Private mortgage insurance, or PMI, insures the lender against a default. It is required when the borrower is making a cash down payment of less than 20 percent of the purchase price.
PMI costs vary from one mortgage insurance firm to another, but premiums usually run about 0.50 percent of the loan amount for the first year of the loan. Most PMI premiums are a bit lower for subsequent years. The first year’s mortgage insurance premium is usually paid in advance at the close of escrow, and there is usually a separate PMI approval process.

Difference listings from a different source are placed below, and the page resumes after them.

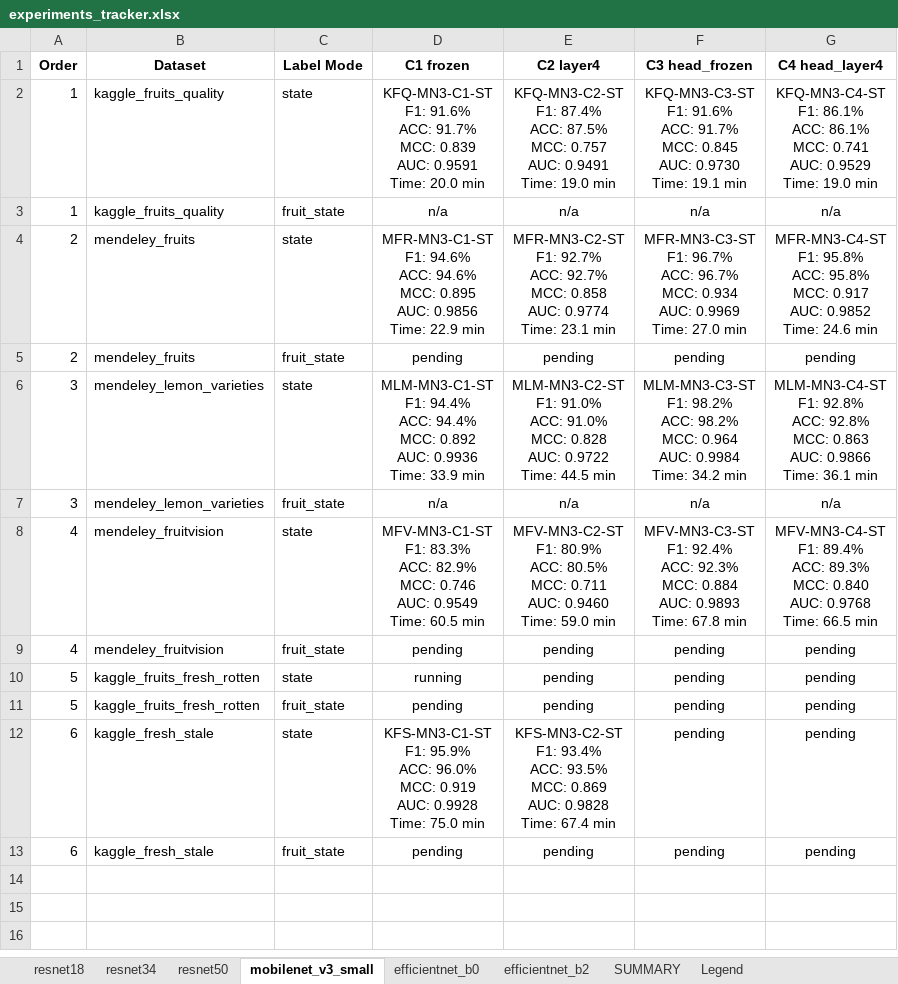
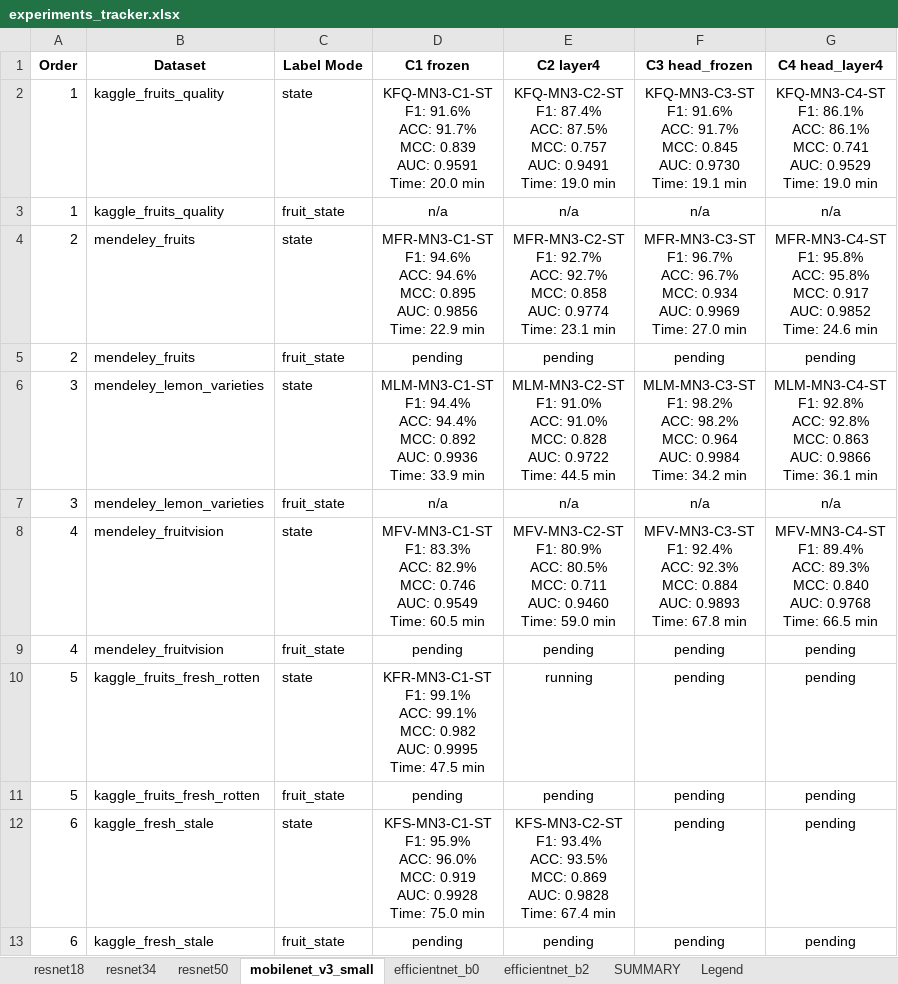
Before and after one commit to JASorianoHernandez/DIP-Clasiffier, an Excel workbook: experiments_tracker.xlsx, sheet mobilenet_v3_small, drawn as a sheet; values as stored, in another font and other column widths than the file's, no borders; ↵ is a line break in a cell; the diff names each change by its address in the sheet, - before the commit and + after, or states it on an @@ line.

```diff
--- a/experiments_tracker.xlsx (sheet mobilenet_v3_small)
+++ b/experiments_tracker.xlsx (sheet mobilenet_v3_small)
-D10 (C1 frozen): running
+D10 (C1 frozen): KFR-MN3-C1-ST ↵ F1: 99.1% ↵ ACC: 99.1% ↵ MCC: 0.982 ↵ AUC: 0.9995 ↵ Time: 47.5 min
-E10 (C2 layer4): pending
+E10 (C2 layer4): running
```
Also changed, not shown: sheet Legend, 3 other files.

Lenders generally turn to a list of companies with whom they regularly work when lining up private mortgage insurance. In most cases, PMI can be dropped after the loan to value ratio drops below 80 percent. The Homeowners Protection Act requires PMI to be dropped when the loan-to-value ratio reaches 78 percent of the home’s original value AND the loan closed after July 29, 1999. For other loans, find out from your lender what procedure to follow to have PMI removed when your equity reaches 20 percent. For homeowners who have improved their properties and believe that their equity has increased as a result of these improvements, refinancing the property at a loan-to-value ratio of 80 percent or less is another possible way of eliminating PMI payments.
A growing number of private lenders are loosening up their requirements for low-down-payment loans. But private mortgage insurance, or PMI, usually is required on loans with less than a 20 percent down payment.